Charged with Domestic Assault
It’s never easy to face a Florida domestic assault charge. When the police and courts get involved in a family dispute, matters can easily spiral out of hand, turning an already contentious issue into a major life obstacle. Making the issue even more difficult is the fact that “domestic assault” in Florida covers a wide range of possible events – which may or may not have actually happened in your case.
Anyone charged with domestic assault in Florida needs immediate, experienced legal assistance to protect his or her legal rights and build the best possible defense in court. If you’re facing domestic violence charges, please don’t hesitate to contact the dedicated Jacksonville criminal defense attorneys at Farah & Farah. We’ll help ensure that police and prosecutors respect your legal rights while we fight to uncover the facts in your case and win the best possible outcome for you.
What Counts as Domestic “Assault” In Florida?
Florida’s domestic assault statute, section 741.28, includes any of the following acts in its definition of “domestic assault,” as long as they were carried out by one family or household member against another family or household member:
- aggravated assault,
- aggravated battery,
- sexual assault,
- sexual battery,
- aggravated stalking,
- false imprisonment, or
- any criminal offense resulting in physical injury or death.
The definitions of each of these crimes under Florida law differs from the others, and when combined, they cover a wide range of possible injuries one family member or household member might be accused of causing to another.
Who is a “Family or Household Member”?
In order to convict a person of domestic assault in Florida, the prosecutor must do more than show that the person committed any of the above-listed acts against another person. The prosecutor must also show that the act was done by one “family or household member” against another. If this relationship does not exist, the charged person cannot be convicted of domestic assault, although he or she might face charges for another type of assault, battery, or similar crime.
Florida law specifies that a “family or household member” includes:
- a spouse;
- a former spouse, or “ex;”
- a person related by blood or marriage;
- a person who is currently living with another as if they were a family, or who has done so in the past; or
- the parent of the charged person’s child, whether or not they ever lived together.
One way to think of a domestic assault charge in Florida is like an adding problem. To equal “domestic assault,” a suspected crime must include a violent act plus a relationship. The prosecutor must demonstrate that the violent act and the relationship both exist “beyond a reasonable doubt” in order to prove a domestic assault charge.

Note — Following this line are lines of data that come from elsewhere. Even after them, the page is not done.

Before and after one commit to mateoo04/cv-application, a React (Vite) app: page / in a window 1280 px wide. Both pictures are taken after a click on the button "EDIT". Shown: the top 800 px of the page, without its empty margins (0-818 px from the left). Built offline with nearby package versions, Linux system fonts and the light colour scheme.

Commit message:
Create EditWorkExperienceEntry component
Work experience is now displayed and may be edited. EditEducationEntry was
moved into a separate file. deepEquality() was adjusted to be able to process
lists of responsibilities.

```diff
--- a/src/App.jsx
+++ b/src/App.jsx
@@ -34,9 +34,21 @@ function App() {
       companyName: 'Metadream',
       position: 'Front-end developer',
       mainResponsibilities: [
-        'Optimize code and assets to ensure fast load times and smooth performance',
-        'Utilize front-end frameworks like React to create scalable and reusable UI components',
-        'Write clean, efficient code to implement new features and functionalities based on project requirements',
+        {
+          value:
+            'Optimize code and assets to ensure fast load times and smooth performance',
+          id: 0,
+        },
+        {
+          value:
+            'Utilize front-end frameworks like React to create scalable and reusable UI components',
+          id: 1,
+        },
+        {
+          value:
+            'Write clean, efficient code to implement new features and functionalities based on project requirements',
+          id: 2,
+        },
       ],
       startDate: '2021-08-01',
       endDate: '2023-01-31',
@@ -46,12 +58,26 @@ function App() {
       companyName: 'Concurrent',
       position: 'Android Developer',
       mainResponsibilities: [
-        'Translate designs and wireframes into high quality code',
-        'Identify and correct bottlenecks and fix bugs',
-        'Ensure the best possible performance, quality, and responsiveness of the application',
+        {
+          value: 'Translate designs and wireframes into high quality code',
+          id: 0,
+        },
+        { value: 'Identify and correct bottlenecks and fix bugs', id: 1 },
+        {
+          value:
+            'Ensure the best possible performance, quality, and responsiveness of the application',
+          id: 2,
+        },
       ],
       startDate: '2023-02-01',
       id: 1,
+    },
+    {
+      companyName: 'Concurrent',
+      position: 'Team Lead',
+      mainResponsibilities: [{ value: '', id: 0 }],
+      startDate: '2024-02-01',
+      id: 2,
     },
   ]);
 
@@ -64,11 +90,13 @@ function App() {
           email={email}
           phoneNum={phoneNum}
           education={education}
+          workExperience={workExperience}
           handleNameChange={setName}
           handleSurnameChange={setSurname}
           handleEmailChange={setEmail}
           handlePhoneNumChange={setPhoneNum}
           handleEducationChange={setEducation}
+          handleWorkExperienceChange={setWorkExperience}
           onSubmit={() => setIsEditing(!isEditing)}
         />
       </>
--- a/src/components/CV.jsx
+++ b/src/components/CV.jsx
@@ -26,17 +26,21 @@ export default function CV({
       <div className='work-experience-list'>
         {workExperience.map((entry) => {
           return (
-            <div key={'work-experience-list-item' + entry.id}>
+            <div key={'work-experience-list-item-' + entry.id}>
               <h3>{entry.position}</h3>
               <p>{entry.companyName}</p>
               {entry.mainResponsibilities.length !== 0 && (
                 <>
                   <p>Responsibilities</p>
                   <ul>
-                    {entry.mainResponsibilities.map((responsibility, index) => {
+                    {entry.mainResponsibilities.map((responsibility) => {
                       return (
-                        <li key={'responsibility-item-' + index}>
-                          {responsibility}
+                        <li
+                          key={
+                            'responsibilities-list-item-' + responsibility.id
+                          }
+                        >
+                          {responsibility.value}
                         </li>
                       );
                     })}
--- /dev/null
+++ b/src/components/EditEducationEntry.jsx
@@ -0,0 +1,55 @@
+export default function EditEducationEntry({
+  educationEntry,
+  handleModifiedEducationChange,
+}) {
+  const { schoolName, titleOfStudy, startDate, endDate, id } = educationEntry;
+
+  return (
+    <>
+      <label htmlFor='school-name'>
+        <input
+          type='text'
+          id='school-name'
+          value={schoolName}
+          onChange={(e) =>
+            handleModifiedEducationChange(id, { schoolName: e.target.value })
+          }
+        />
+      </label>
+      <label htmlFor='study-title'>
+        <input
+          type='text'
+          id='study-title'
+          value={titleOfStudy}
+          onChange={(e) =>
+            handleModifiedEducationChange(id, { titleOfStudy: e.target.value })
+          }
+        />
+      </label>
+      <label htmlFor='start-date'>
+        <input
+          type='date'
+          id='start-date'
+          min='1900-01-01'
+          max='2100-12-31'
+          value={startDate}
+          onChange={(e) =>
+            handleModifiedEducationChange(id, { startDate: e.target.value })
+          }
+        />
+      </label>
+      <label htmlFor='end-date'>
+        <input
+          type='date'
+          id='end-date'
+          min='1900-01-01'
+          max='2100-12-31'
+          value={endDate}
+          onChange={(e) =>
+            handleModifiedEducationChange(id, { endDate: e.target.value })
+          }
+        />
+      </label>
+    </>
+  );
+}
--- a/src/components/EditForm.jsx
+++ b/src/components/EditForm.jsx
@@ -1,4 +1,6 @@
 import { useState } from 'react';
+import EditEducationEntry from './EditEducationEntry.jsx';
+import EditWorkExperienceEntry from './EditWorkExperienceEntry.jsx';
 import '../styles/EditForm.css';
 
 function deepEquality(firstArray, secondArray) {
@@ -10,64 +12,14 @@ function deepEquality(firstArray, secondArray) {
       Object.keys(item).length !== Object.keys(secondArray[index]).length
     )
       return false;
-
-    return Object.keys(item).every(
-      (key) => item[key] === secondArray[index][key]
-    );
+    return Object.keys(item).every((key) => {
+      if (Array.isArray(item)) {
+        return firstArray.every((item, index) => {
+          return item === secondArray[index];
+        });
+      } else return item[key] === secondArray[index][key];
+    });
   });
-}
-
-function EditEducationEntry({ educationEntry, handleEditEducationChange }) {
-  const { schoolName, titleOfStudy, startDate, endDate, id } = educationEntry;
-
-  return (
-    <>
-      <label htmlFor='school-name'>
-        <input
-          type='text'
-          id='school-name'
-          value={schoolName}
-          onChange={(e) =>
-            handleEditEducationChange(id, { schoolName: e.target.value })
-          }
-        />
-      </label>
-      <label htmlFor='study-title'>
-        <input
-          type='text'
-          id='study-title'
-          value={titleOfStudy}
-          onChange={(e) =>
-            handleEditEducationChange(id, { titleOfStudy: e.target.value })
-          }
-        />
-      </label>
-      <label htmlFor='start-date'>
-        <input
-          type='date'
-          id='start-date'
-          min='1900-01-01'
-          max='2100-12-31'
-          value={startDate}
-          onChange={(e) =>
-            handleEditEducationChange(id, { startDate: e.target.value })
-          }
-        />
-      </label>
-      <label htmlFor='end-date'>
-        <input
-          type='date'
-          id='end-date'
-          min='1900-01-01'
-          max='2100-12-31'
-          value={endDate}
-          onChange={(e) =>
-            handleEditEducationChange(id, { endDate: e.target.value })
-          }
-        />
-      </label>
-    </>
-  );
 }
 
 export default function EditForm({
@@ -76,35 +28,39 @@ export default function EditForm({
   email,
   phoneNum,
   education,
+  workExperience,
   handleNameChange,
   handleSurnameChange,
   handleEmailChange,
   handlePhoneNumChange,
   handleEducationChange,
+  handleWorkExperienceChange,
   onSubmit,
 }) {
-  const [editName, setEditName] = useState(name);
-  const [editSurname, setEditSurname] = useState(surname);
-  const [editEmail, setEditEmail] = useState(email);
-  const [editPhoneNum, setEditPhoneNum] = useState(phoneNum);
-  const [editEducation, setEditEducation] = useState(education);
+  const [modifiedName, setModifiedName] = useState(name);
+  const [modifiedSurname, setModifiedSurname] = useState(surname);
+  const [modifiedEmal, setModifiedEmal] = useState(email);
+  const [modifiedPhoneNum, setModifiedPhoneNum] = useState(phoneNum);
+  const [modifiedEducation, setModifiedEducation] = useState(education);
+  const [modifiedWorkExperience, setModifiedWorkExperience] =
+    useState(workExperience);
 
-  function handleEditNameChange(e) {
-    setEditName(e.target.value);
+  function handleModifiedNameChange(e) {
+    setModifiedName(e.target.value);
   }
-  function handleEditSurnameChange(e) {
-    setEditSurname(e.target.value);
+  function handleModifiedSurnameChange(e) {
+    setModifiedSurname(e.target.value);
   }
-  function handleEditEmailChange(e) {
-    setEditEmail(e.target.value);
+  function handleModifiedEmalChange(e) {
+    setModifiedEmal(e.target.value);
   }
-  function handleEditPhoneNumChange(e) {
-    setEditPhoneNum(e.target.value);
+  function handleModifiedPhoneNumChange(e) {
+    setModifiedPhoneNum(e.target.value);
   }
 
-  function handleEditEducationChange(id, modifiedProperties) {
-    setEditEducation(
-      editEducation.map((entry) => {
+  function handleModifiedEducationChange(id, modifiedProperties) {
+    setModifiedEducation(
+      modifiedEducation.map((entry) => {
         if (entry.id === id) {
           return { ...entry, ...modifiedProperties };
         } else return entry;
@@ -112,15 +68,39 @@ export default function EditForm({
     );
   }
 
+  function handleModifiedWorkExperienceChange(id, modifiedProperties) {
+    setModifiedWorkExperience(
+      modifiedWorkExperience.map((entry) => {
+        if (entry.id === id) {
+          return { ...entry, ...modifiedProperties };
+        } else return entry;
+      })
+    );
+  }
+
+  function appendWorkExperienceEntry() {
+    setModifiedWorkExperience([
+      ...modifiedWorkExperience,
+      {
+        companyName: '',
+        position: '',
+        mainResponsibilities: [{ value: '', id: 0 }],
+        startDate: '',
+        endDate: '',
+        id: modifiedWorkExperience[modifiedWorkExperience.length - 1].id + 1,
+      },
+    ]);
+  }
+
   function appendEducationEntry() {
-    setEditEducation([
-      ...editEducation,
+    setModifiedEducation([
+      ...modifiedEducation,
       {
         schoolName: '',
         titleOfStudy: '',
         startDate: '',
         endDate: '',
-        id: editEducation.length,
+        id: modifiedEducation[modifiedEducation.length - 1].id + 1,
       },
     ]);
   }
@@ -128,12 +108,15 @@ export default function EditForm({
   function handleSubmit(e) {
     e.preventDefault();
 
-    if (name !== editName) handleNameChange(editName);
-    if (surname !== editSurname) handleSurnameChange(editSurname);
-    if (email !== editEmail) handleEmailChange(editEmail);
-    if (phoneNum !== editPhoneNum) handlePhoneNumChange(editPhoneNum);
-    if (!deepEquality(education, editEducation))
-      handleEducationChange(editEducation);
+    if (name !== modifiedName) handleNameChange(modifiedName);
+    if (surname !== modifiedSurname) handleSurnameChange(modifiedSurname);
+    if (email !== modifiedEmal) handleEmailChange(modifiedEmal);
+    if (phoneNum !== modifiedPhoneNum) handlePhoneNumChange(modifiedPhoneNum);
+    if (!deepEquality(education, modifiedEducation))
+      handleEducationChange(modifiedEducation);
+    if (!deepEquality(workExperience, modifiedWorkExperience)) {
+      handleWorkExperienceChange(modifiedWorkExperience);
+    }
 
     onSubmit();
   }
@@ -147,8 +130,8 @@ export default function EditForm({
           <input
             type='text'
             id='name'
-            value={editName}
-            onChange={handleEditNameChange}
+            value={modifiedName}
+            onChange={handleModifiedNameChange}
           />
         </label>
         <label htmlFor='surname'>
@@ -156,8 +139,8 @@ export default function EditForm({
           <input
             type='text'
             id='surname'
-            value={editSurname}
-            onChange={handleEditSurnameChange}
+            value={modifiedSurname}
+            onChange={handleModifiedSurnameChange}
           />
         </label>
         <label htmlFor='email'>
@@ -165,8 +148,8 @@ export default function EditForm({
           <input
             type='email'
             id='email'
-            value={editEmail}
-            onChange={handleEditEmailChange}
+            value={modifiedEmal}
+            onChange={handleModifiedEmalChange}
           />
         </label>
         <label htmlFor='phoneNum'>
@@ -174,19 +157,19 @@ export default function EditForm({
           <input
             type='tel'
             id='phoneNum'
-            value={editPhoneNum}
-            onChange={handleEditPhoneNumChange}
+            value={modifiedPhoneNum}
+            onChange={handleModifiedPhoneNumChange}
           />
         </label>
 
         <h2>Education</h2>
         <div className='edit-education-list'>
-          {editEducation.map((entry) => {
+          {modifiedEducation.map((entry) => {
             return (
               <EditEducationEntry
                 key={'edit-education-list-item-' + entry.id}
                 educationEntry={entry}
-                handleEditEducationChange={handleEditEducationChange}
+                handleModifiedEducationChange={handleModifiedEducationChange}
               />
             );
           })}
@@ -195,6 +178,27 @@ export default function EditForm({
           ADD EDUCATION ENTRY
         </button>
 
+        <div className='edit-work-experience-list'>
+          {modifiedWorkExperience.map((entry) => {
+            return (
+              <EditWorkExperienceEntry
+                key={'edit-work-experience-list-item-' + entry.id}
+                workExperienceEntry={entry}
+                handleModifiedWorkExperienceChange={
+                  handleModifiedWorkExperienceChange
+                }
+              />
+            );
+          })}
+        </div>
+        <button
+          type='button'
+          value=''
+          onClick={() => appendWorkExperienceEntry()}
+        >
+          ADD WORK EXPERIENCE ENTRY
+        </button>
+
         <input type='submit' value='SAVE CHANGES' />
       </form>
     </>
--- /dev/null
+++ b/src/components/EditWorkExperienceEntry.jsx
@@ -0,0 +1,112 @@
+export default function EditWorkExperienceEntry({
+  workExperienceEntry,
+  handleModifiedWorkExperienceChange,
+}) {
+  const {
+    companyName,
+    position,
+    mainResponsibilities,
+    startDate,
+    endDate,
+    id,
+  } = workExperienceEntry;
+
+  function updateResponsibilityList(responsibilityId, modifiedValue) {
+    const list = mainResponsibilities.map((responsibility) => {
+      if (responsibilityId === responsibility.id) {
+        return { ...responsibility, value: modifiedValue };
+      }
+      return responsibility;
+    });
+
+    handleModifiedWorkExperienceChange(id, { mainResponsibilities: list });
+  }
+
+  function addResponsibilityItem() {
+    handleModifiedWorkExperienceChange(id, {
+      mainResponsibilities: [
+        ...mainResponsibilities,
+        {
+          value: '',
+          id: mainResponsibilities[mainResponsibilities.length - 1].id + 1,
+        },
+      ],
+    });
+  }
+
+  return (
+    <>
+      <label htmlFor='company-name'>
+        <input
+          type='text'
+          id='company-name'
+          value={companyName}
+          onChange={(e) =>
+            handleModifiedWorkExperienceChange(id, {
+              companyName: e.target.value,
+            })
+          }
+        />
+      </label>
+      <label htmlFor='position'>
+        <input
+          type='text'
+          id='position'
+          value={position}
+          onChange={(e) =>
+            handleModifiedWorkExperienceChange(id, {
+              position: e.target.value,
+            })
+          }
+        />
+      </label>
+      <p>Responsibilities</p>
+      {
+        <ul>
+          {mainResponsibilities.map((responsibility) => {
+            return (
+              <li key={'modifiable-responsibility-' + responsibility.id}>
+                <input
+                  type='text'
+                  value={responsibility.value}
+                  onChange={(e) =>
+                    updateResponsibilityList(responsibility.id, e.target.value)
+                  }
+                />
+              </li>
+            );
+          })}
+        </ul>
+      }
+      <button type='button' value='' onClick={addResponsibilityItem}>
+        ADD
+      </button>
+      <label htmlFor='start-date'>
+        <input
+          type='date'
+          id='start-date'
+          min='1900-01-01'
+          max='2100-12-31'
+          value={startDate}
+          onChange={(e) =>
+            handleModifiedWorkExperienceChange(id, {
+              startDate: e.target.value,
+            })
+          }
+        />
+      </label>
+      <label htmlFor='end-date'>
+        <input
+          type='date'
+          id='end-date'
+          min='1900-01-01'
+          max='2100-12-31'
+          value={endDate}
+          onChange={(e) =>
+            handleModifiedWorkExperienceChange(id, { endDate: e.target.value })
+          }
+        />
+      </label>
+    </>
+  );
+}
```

If there is no relationship, the charge might be “assault” or a similar crime, but it cannot be domestic assault. It’s important to recognize the difference because domestic assault carries stricter penalties in Florida than many similar crimes that don’t involve a domestic relationship.
The Aggressive Defense You Need in Jacksonville, Florida
Domestic assault cases are often “he said, she said” affairs based on little actual evidence. Nevertheless, they are prosecuted aggressively in Florida, and an equally aggressive defense is necessary for the full protection of your legal rights. The tenacious Jacksonville domestic assault defense attorneys at Farah & Farah can build the effective case you need – one that protects all your legal rights and fights for the best possible outcome. Contact us today at 855-797-9899 for a confidential consultation.